Markets everywhere are tumbling just like sandcastles crumbling after a rogue wave. And yet, the finance portfolio holder says everything is just fine and dandy, and we shall all be happy and continue with what we've doing all this while. Oh, what a pretty picture!
Admittedly, my knowledge on economics is almost non-existent thanks to the education system I grew up in. If you're a science stream person, you stick with chemistry, physics, Biology and Additional Mathematics, and put your nose far away from the Social Sciences, arts and economics classes. No school (except maybe private schools, but I'm not sure) gave the option for you to take up a selection of subjects that you dig. I guess, inadvertently, it may have been some evil ploy to keep us only knowledgeable in certain areas so that we don't end up being too smart and start asking dangerous questions... hehehe. And due to that, most of the stuff I 'learned' about the economy is from a fellow blogger Zewt - who paints the picture in a terribly worrying way.

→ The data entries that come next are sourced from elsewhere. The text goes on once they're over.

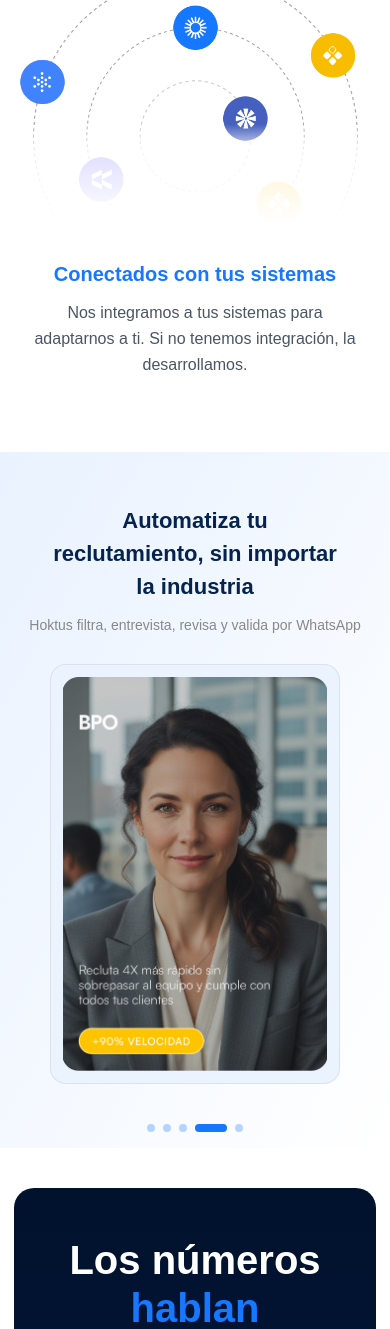
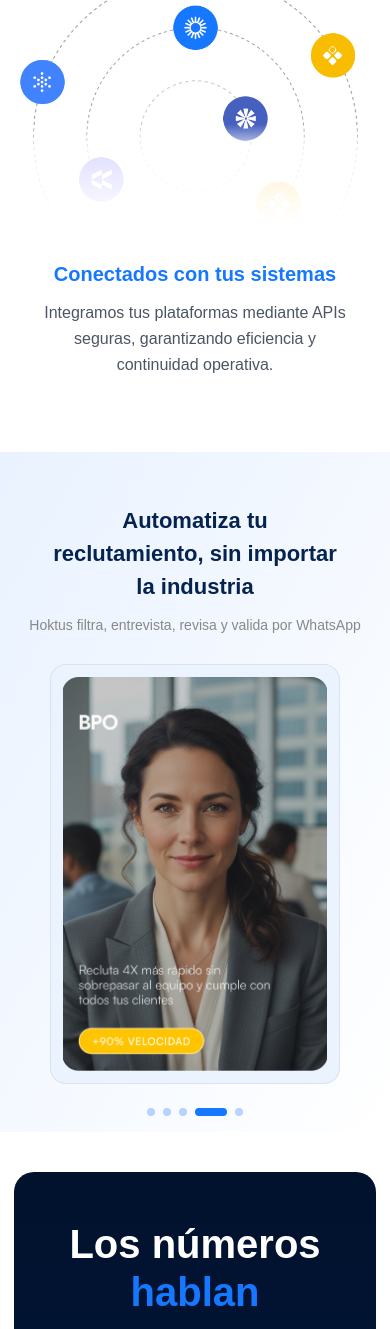
Before and after one commit to clementeaf/landing-app, a React (Vite) app: page / in a window 390 px wide. Shown: the part 2085-3414 px from the top of the page. Built offline with nearby package versions, Linux system fonts and the light colour scheme; a web font is replaced by a local one.

Commit message:
fix: actualizar cambios en Home/index.tsx

```diff
--- a/src/pages/Home/index.tsx
+++ b/src/pages/Home/index.tsx
@@ -138,8 +138,8 @@ export const HomePage = () => {
               setCurrentCardIndex(1);
               setTimeout(() => {
                 setIsTransitioning(true);
-              }, 50);
-            }, 500);
+              }, 200);
+            }, 1000);
             return nextIndex;
           }
           return nextIndex;
@@ -329,8 +329,8 @@ export const HomePage = () => {
               <h2 className="font-cal-sans text-[#1677FF] font-bold text-xl sm:text-2xl mb-3 sm:mb-4 text-start">
                 Conectados con tus sistemas
               </h2>
-              <p className="font-satoshi text-gray-600 text-base sm:text-[18px] leading-relaxed text-center w-[90%] sm:w-[290px]">
-                Nos integramos a tus sistemas para adaptarnos a ti. Si no tenemos integración, la desarrollamos.
+              <p className="font-satoshi text-gray-600 text-base sm:text-[18px] leading-relaxed text-center w-[85%] sm:w-[290px]">
+              Integramos tus plataformas mediante APIs seguras, garantizando eficiencia y continuidad operativa.
               </p>
             </div>
           </div>
@@ -372,7 +372,7 @@ export const HomePage = () => {
           </div>
 
           {/* Indicadores (dots) - Solo en móvil */}
-          <div className='flex items-center justify-center gap-2 mt-4 sm:hidden'>
+          <div className='flex items-center justify-center gap-2 sm:hidden'>
             {cards.map((_, index) => {
               const displayIndex = currentCardIndex === 0 ? cards.length - 1 :
                 currentCardIndex === infiniteCards.length - 1 ? 0 :
```
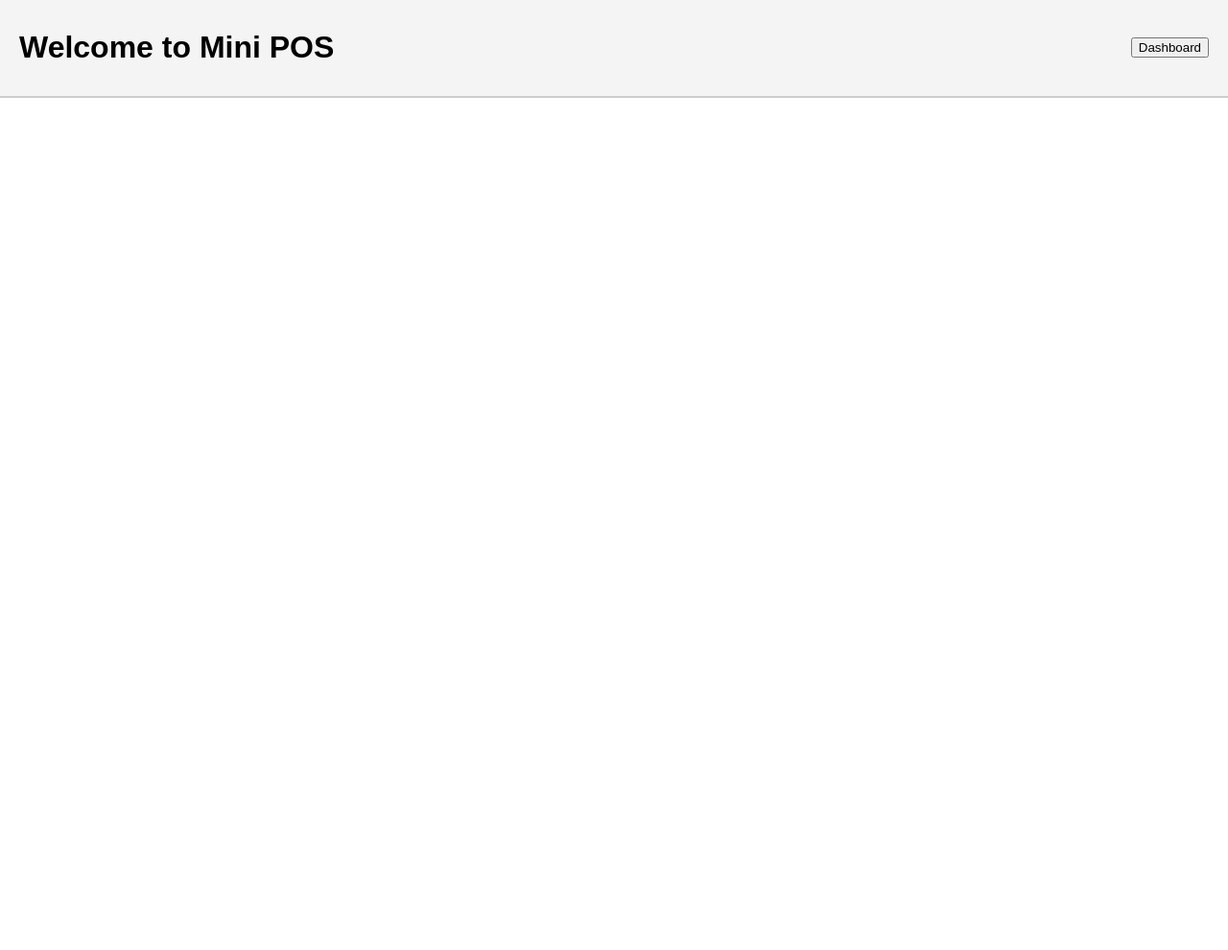
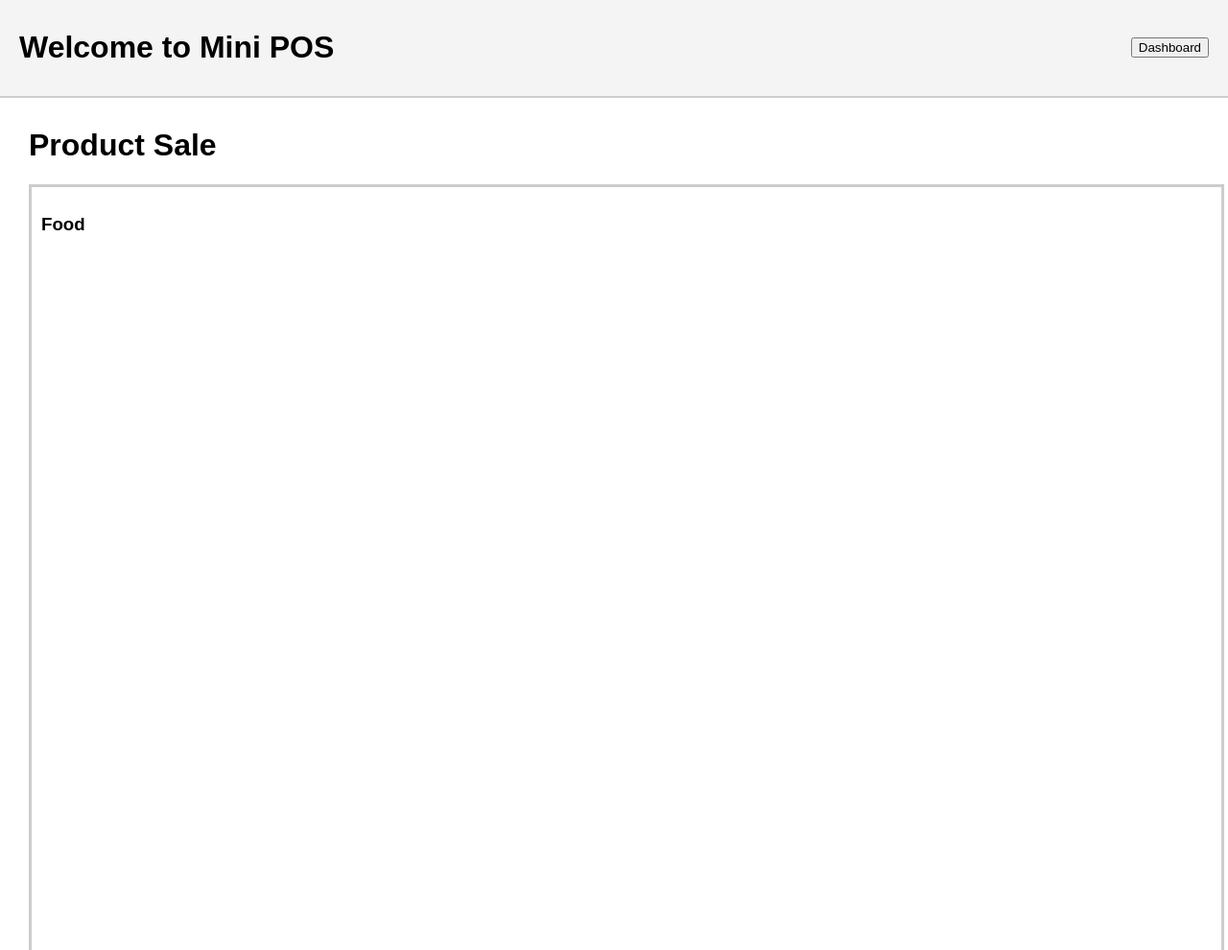
Before and after one commit to ddeeww001/my-shop, a website: page public/index.html in a window 1280 px wide. Shown: the top 990 px of the page at 96% size. Before the commit the page ends 800 px from the top, so only its background shows below. Drawn offline with Linux system fonts and the light colour scheme.

Commit message:
Update Products-Sale

```diff
--- a/public/index.html
+++ b/public/index.html
@@ -11,5 +11,15 @@
         <h1>Welcome to Mini POS</h1>
         <button type="submit" onclick="window.location.href='login.html'">Dashboard</button>
     </header>
+    <div class="container">
+        <div class="products-sale">
+            <h1>Product Sale</h1>
+            <div class="products-sale-list">
+                <div>
+                    <h3>Food</h3>
+                </div>
+            </div>
+        </div>
+    </div>
 </body>
 </html>
--- a/public/styles.css
+++ b/public/styles.css
@@ -45,3 +45,18 @@ header {
     align-items: center;
     gap: 8px;
 }
+
+.products-sale{
+    width: 100%;
+    min-width: min-content;
+    padding: 10px 30px 10px 30px;
+}
+.products-sale-list{
+    display: flex;
+    width: 100%;
+    height: 100%;
+    min-width: min-content;
+    padding: 10px 10px 5px 10px;
+    border: #ccc solid;
+
+}
```
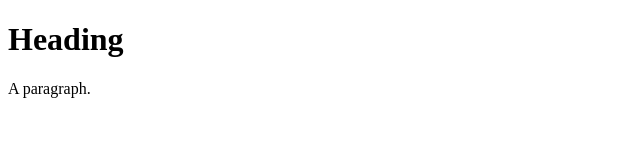
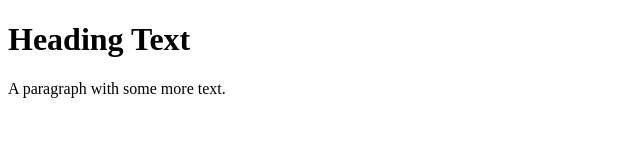
Before and after one commit to atat12/first-repo, a plain HTML site: page index.html in a window 1280 px wide. Shown: the whole page, without its empty margins (0-640 px from the left). Drawn offline with Linux system fonts and the light colour scheme.

Commit message:
Expanded the text on page
Added more text to the page, so that students can see how to make changes in Git

```diff
--- a/index.html
+++ b/index.html
@@ -1,10 +1,10 @@
 <!DOCTYPE html>
 <html lang="en">
  <head>
- <title>Webpage</title>
+ <title>Title of my Webpage</title>
  </head>
  <body>
- <h1>Heading</h1>
- <p>A paragraph.</p>
+ <h1>Heading Text</h1>
+ <p>A paragraph with some more text.</p>
  </body>
 </html>
```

When you hear of banks folding, and big companies laying people off, you can't help but worry. I can't remember the 1984 economic slump (I was a bit too young to understand anything back then) but I remember the 1998 Asian Financial Crisis, and it is due to that I ended up doing what I do now. Well, not only me, but most of them born in around the same year as me had to re-evaluate our dreams and go with the flow... take whatever opportunity that comes, so to speak.
I read somewhere that the Malaysian Indices didn't drop as far as it should have because all the investors took off after the political tsunami in March (I'm sorry I can't specify the source of this info because I read too many things, and remembering where I read them is usually the last thing on my mind) A few months ago, I actually invested a bit in Public Mutual. I'm not sure if it is time to worry yet or not.
Nevertheless, people don't seem to be worrying as much as you'd think they should be. Being in the automotive industry, I can see that cars are still in demand (which is good for us, because cars can't go out without a good coat of shiny paint!) although the interest rates for loans have skyrocketed like crazy. People still throng the shopping malls at all times, which shows that they still have the buying power, and yet, deep down inside (and mostly after reading Zewt's stuff) I can't help being worried.